_Collection entries_:
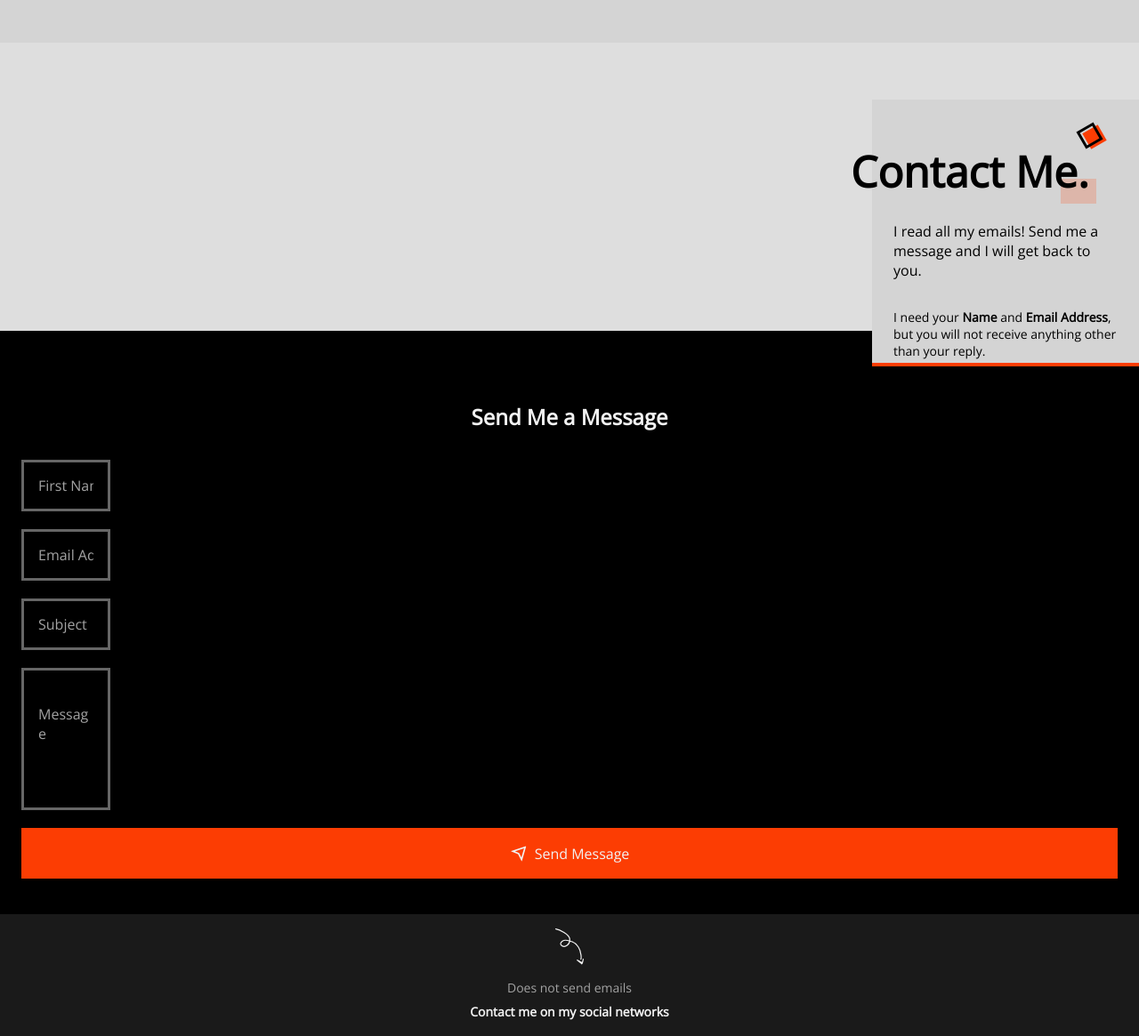
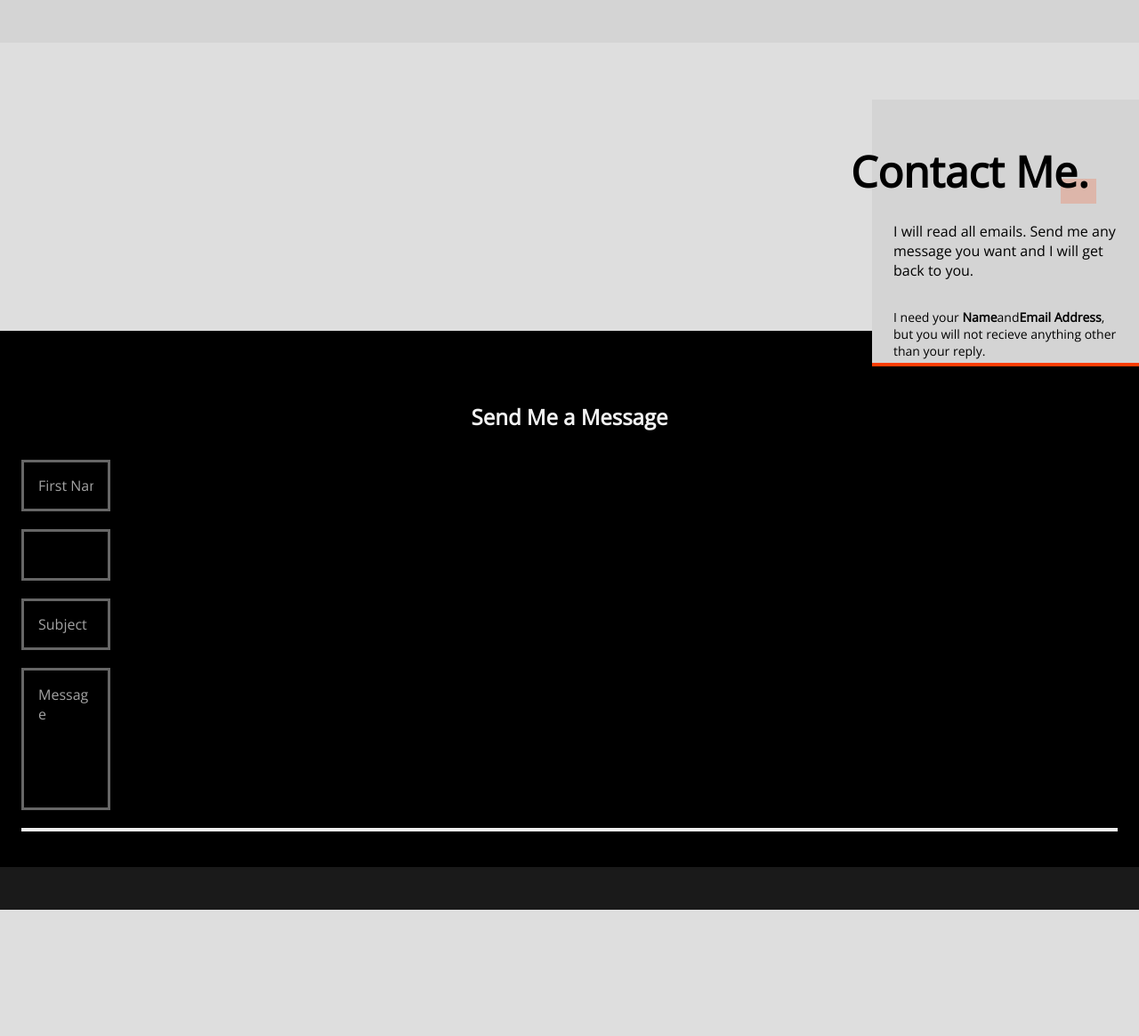
Before and after one commit to anitajohnn/anita-webpage, a plain HTML site: page index.html in a window 1280 px wide. Shown: the part 4823-5988 px from the top of the page at 89% size. After the commit the page ends 5846 px from the top, so only its background shows below. Drawn offline with nearby package versions, Linux system fonts and the light colour scheme.

Commit message:
TRYING to fix

```diff
--- a/assets/css/styles.css
+++ b/assets/css/styles.css
@@ -555,6 +555,7 @@ img {
   position: relative;
   color: var(--title-color);
   margin-bottom: 1.5rem;
+
 }
 
 .about__description::after{
--- a/index.html
+++ b/index.html
@@ -280,18 +280,19 @@
             <div class="contact__container grid">
                <div class="contact__data">
                   <h2 class="section__title-2">
-                     <span> Contact Me.</span>
+                     <span>Contact Me.</span>
                   </h2>
                   <p class="contact__description-1">
-                     I read all my emails! Send me a message and I will get back to you.
+                     I will read all emails. Send me any message you want and I will get back to you.
 
                   </p>
+
                   <p class="contact__description-2">
-                     I need your <b>Name</b> and <b>Email Address</b>, but you will not receive anything other than your reply.
+                     I need your <b>Name</b>and<b>Email Address</b>, but you will not recieve anything other than your reply.
                   </p>
-                  <div class="geometric-box"></div>
+                  <div class="geometric__box">
 
-
+                  </div>
                </div>
                <div class="contact__mail">
                   <h2 class="contact__title">
@@ -300,58 +301,36 @@
                   <form action="" class="contact__form" id="contact-form">
                      <div class="contact__group">
                         <div class="contact__box">
-                           <input type="text" name="user__name" class="contact__input" id="name" required placeholder="First Name">
+                           <input type="text"name="user_name" class="contact__input" id="name" required placeholder="First Name">
                            <label for="name" class="contact__label">First Name</label>
                         </div>
-
                         <div class="contact__box">
-                           <input type="email" name="user_email" class="contact__input" id="email" required placeholder="Email Address">
+                           <input type="email"name="user_email" class="contact__input" id="email" required placeholder="">
                            <label for="email" class="contact__label">Email Address</label>
                         </div>
                      </div>
-
                      <div class="contact__box">
-                        <input type="text" name="user_subject" class="contact__input" id="subject" required placeholder="Subject">
+                        <input type="text"name="user_subject" class="contact__input" id="subject" required placeholder="Subject">
                         <label for="subject" class="contact__label">Subject</label>
                      </div>
                      <div class="contact__box contact__area">
 
-                        <textarea name="user_message" id="message" class="contact__input" required placeholder=" Message"></textarea>
+                        <textarea name="user_message" id="message"class="contact__input" required placeholder="Message"></textarea>
                         <label for="message" class="contact__label">Message</label>
                      </div>
-                     <p class="contact__message" id="contact-message"></p>
-                     <button type="submit" class="contact__button button">
-                        <i class="ri-send-plane-line"></i> Send Message
+                     <button type="submit"="contact__button button">
 
                      </button>
                   </form>
 
                </div>
                <div class="contact__social">
-                  <img src="assets/img/curved-arrow.svg" alt="" class="contact__social-arrow">
-                  <div class="contact__social-data">
-                     <div>
-                        <p class="contact__social-description-1">
-                           Does not send emails
-
-                        </p>
-                        <p class="contact__social-description-2">
-                           Contact me on my social networks
-                        </p>
-                     </div>
-                     <div class="contact__social-links">
-                        <a href="https://www.linkedin.com/in/anita-john-421a5224a" target="_blank"class="contact__social-link">
-                           <i class="ri-linkedin-box-fill"></i>
-
-                        </a>
-
-                     </div>
-                  </div>
 
                </div>
             </div>
+         </section>
 
-         </section>
+
       </main>
 
       <!--==================== FOOTER ====================-->
```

_Work instructions_: Except for the pictures, set down all of the records exactly.

_Your solution_:
Before and after one commit to anitajohnn/anita-webpage, a plain HTML site: page index.html in a window 1280 px wide. Shown: the part 4823-5988 px from the top of the page at 89% size. After the commit the page ends 5846 px from the top, so only its background shows below. Drawn offline with nearby package versions, Linux system fonts and the light colour scheme.

Commit message:
TRYING to fix

```diff
--- a/assets/css/styles.css
+++ b/assets/css/styles.css
@@ -555,6 +555,7 @@ img {
   position: relative;
   color: var(--title-color);
   margin-bottom: 1.5rem;
+
 }
 
 .about__description::after{
--- a/index.html
+++ b/index.html
@@ -280,18 +280,19 @@
             <div class="contact__container grid">
                <div class="contact__data">
                   <h2 class="section__title-2">
-                     <span> Contact Me.</span>
+                     <span>Contact Me.</span>
                   </h2>
                   <p class="contact__description-1">
-                     I read all my emails! Send me a message and I will get back to you.
+                     I will read all emails. Send me any message you want and I will get back to you.
 
                   </p>
+
                   <p class="contact__description-2">
-                     I need your <b>Name</b> and <b>Email Address</b>, but you will not receive anything other than your reply.
+                     I need your <b>Name</b>and<b>Email Address</b>, but you will not recieve anything other than your reply.
                   </p>
-                  <div class="geometric-box"></div>
+                  <div class="geometric__box">
 
-
+                  </div>
                </div>
                <div class="contact__mail">
                   <h2 class="contact__title">
@@ -300,58 +301,36 @@
                   <form action="" class="contact__form" id="contact-form">
                      <div class="contact__group">
                         <div class="contact__box">
-                           <input type="text" name="user__name" class="contact__input" id="name" required placeholder="First Name">
+                           <input type="text"name="user_name" class="contact__input" id="name" required placeholder="First Name">
                            <label for="name" class="contact__label">First Name</label>
                         </div>
-
                         <div class="contact__box">
-                           <input type="email" name="user_email" class="contact__input" id="email" required placeholder="Email Address">
+                           <input type="email"name="user_email" class="contact__input" id="email" required placeholder="">
                            <label for="email" class="contact__label">Email Address</label>
                         </div>
                      </div>
-
                      <div class="contact__box">
-                        <input type="text" name="user_subject" class="contact__input" id="subject" required placeholder="Subject">
+                        <input type="text"name="user_subject" class="contact__input" id="subject" required placeholder="Subject">
                         <label for="subject" class="contact__label">Subject</label>
                      </div>
                      <div class="contact__box contact__area">
 
-                        <textarea name="user_message" id="message" class="contact__input" required placeholder=" Message"></textarea>
+                        <textarea name="user_message" id="message"class="contact__input" required placeholder="Message"></textarea>
                         <label for="message" class="contact__label">Message</label>
                      </div>
-                     <p class="contact__message" id="contact-message"></p>
-                     <button type="submit" class="contact__button button">
-                        <i class="ri-send-plane-line"></i> Send Message
+                     <button type="submit"="contact__button button">
 
                      </button>
                   </form>
 
                </div>
                <div class="contact__social">
-                  <img src="assets/img/curved-arrow.svg" alt="" class="contact__social-arrow">
-                  <div class="contact__social-data">
-                     <div>
-                        <p class="contact__social-description-1">
-                           Does not send emails
-
-                        </p>
-                        <p class="contact__social-description-2">
-                           Contact me on my social networks
-                        </p>
-                     </div>
-                     <div class="contact__social-links">
-                        <a href="https://www.linkedin.com/in/anita-john-421a5224a" target="_blank"class="contact__social-link">
-                           <i class="ri-linkedin-box-fill"></i>
-
-                        </a>
-
-                     </div>
-                  </div>
 
                </div>
             </div>
+         </section>
 
-         </section>
+
       </main>
 
       <!--==================== FOOTER ====================-->
```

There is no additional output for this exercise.